▶ [Instructions to follow]: When you copy the data that follows, reproduce every word exactly and leave out the images.

(Saved entries)
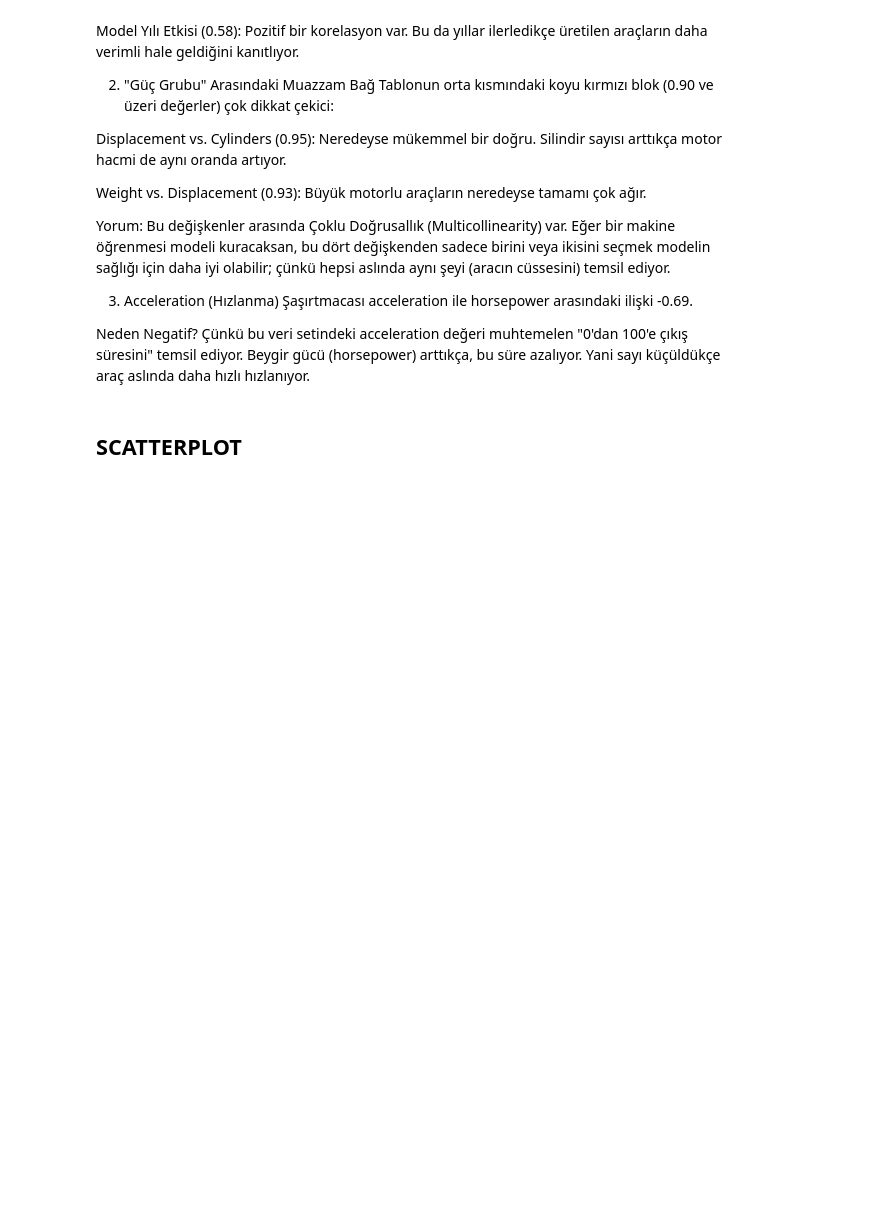
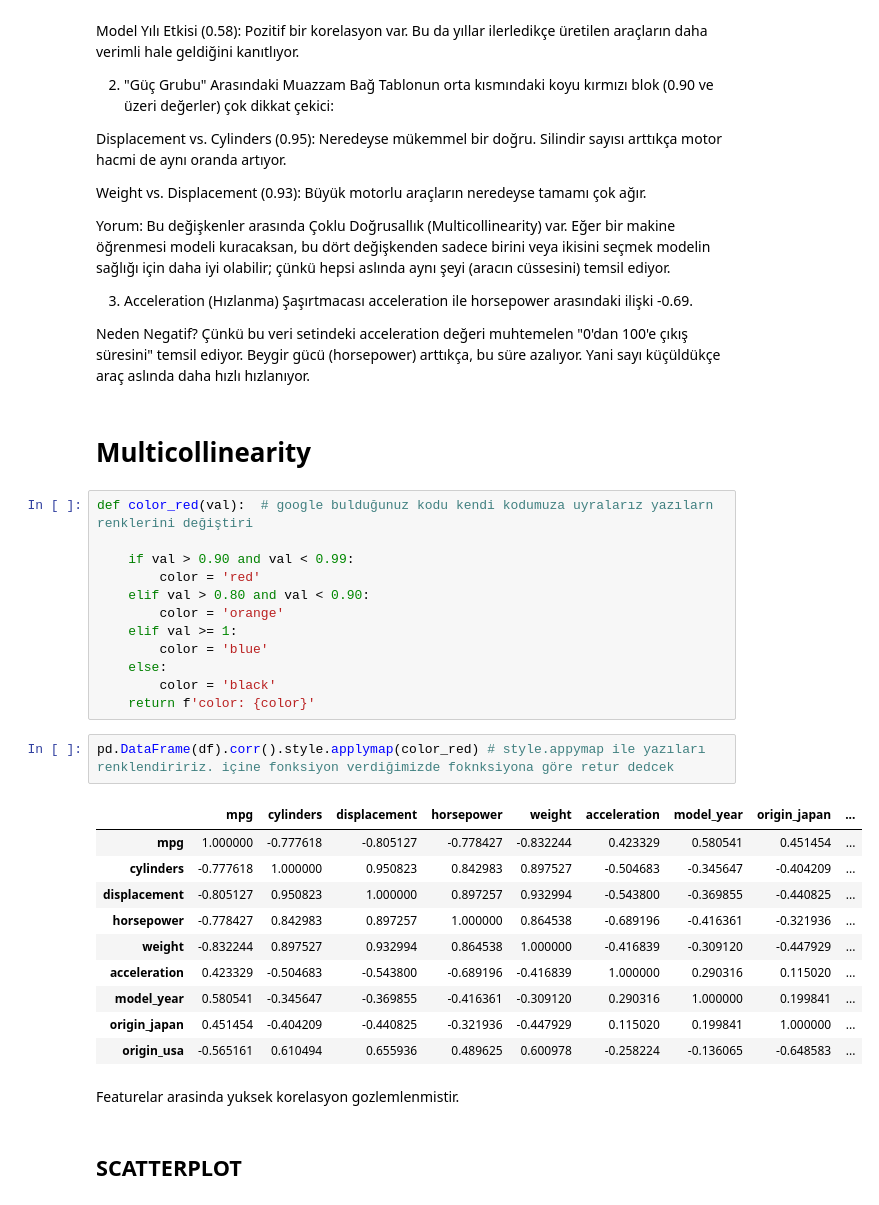
Before and after one commit to JaneBlue-Algorithm/MPG_Machine_Learning_Full_Stack_Project, a Jupyter notebook: project2.ipynb, the cells around one changed output. Cells and saved outputs as stored; diff of their text form; blank space fills up the shorter version.

```diff
--- a/project2.ipynb
+++ b/project2.ipynb
@@ -330,6 +334,35 @@ Yorum: Bu değişkenler arasında Çoklu Doğrusallık (Multicollinearity) var.
 acceleration ile horsepower arasındaki ilişki -0.69.
 
 Neden Negatif? Çünkü bu veri setindeki acceleration değeri muhtemelen "0'dan 100'e çıkış süresini" temsil ediyor. Beygir gücü (horsepower) arttıkça, bu süre azalıyor. Yani sayı küçüldükçe araç aslında daha hızlı hızlanıyor.
+# %% [markdown]
+# Multicollinearity
+# %%
+def color_red(val):  # google bulduğunuz kodu kendi kodumuza uyralarız yazılarn renklerini değiştiri
+
+    if val > 0.90 and val < 0.99:
+        color = 'red'
+    elif val > 0.80 and val < 0.90:
+        color = 'orange'
+    elif val >= 1:
+        color = 'blue'
+    else:
+        color = 'black'
+    return f'color: {color}'
+# %%
+pd.DataFrame(df).corr().style.applymap(color_red) # style.appymap ile yazıları renklendiririz. içine fonksiyon verdiğimizde foknksiyona göre retur dedcek
+# %% [output]
+|  | mpg | cylinders | displacement | horsepower | weight | acceleration | model_year | origin_japan | ... |
+| mpg | 1.000000 | -0.777618 | -0.805127 | -0.778427 | -0.832244 | 0.423329 | 0.580541 | 0.451454 | ... |
+| cylinders | -0.777618 | 1.000000 | 0.950823 | 0.842983 | 0.897527 | -0.504683 | -0.345647 | -0.404209 | ... |
+| displacement | -0.805127 | 0.950823 | 1.000000 | 0.897257 | 0.932994 | -0.543800 | -0.369855 | -0.440825 | ... |
+| horsepower | -0.778427 | 0.842983 | 0.897257 | 1.000000 | 0.864538 | -0.689196 | -0.416361 | -0.321936 | ... |
+| weight | -0.832244 | 0.897527 | 0.932994 | 0.864538 | 1.000000 | -0.416839 | -0.309120 | -0.447929 | ... |
+| acceleration | 0.423329 | -0.504683 | -0.543800 | -0.689196 | -0.416839 | 1.000000 | 0.290316 | 0.115020 | ... |
+| model_year | 0.580541 | -0.345647 | -0.369855 | -0.416361 | -0.309120 | 0.290316 | 1.000000 | 0.199841 | ... |
+| origin_japan | 0.451454 | -0.404209 | -0.440825 | -0.321936 | -0.447929 | 0.115020 | 0.199841 | 1.000000 | ... |
+| origin_usa | -0.565161 | 0.610494 | 0.655936 | 0.489625 | 0.600978 | -0.258224 | -0.136065 | -0.648583 | ... |
+# %% [markdown]
+Featurelar arasinda yuksek korelasyon gozlemlenmistir.
 # %% [markdown]
 ## SCATTERPLOT
 # %%
```
Also changed, not shown: parts of 32 cells of this notebook, 3 other files.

▶ [Result for this task]:
Before and after one commit to JaneBlue-Algorithm/MPG_Machine_Learning_Full_Stack_Project, a Jupyter notebook: project2.ipynb, the cells around one changed output. Cells and saved outputs as stored; diff of their text form; blank space fills up the shorter version.

```diff
--- a/project2.ipynb
+++ b/project2.ipynb
@@ -330,6 +334,35 @@ Yorum: Bu değişkenler arasında Çoklu Doğrusallık (Multicollinearity) var.
 acceleration ile horsepower arasındaki ilişki -0.69.
 
 Neden Negatif? Çünkü bu veri setindeki acceleration değeri muhtemelen "0'dan 100'e çıkış süresini" temsil ediyor. Beygir gücü (horsepower) arttıkça, bu süre azalıyor. Yani sayı küçüldükçe araç aslında daha hızlı hızlanıyor.
+# %% [markdown]
+# Multicollinearity
+# %%
+def color_red(val):  # google bulduğunuz kodu kendi kodumuza uyralarız yazılarn renklerini değiştiri
+
+    if val > 0.90 and val < 0.99:
+        color = 'red'
+    elif val > 0.80 and val < 0.90:
+        color = 'orange'
+    elif val >= 1:
+        color = 'blue'
+    else:
+        color = 'black'
+    return f'color: {color}'
+# %%
+pd.DataFrame(df).corr().style.applymap(color_red) # style.appymap ile yazıları renklendiririz. içine fonksiyon verdiğimizde foknksiyona göre retur dedcek
+# %% [output]
+|  | mpg | cylinders | displacement | horsepower | weight | acceleration | model_year | origin_japan | ... |
+| mpg | 1.000000 | -0.777618 | -0.805127 | -0.778427 | -0.832244 | 0.423329 | 0.580541 | 0.451454 | ... |
+| cylinders | -0.777618 | 1.000000 | 0.950823 | 0.842983 | 0.897527 | -0.504683 | -0.345647 | -0.404209 | ... |
+| displacement | -0.805127 | 0.950823 | 1.000000 | 0.897257 | 0.932994 | -0.543800 | -0.369855 | -0.440825 | ... |
+| horsepower | -0.778427 | 0.842983 | 0.897257 | 1.000000 | 0.864538 | -0.689196 | -0.416361 | -0.321936 | ... |
+| weight | -0.832244 | 0.897527 | 0.932994 | 0.864538 | 1.000000 | -0.416839 | -0.309120 | -0.447929 | ... |
+| acceleration | 0.423329 | -0.504683 | -0.543800 | -0.689196 | -0.416839 | 1.000000 | 0.290316 | 0.115020 | ... |
+| model_year | 0.580541 | -0.345647 | -0.369855 | -0.416361 | -0.309120 | 0.290316 | 1.000000 | 0.199841 | ... |
+| origin_japan | 0.451454 | -0.404209 | -0.440825 | -0.321936 | -0.447929 | 0.115020 | 0.199841 | 1.000000 | ... |
+| origin_usa | -0.565161 | 0.610494 | 0.655936 | 0.489625 | 0.600978 | -0.258224 | -0.136065 | -0.648583 | ... |
+# %% [markdown]
+Featurelar arasinda yuksek korelasyon gozlemlenmistir.
 # %% [markdown]
 ## SCATTERPLOT
 # %%
```
Also changed, not shown: parts of 32 cells of this notebook, 3 other files.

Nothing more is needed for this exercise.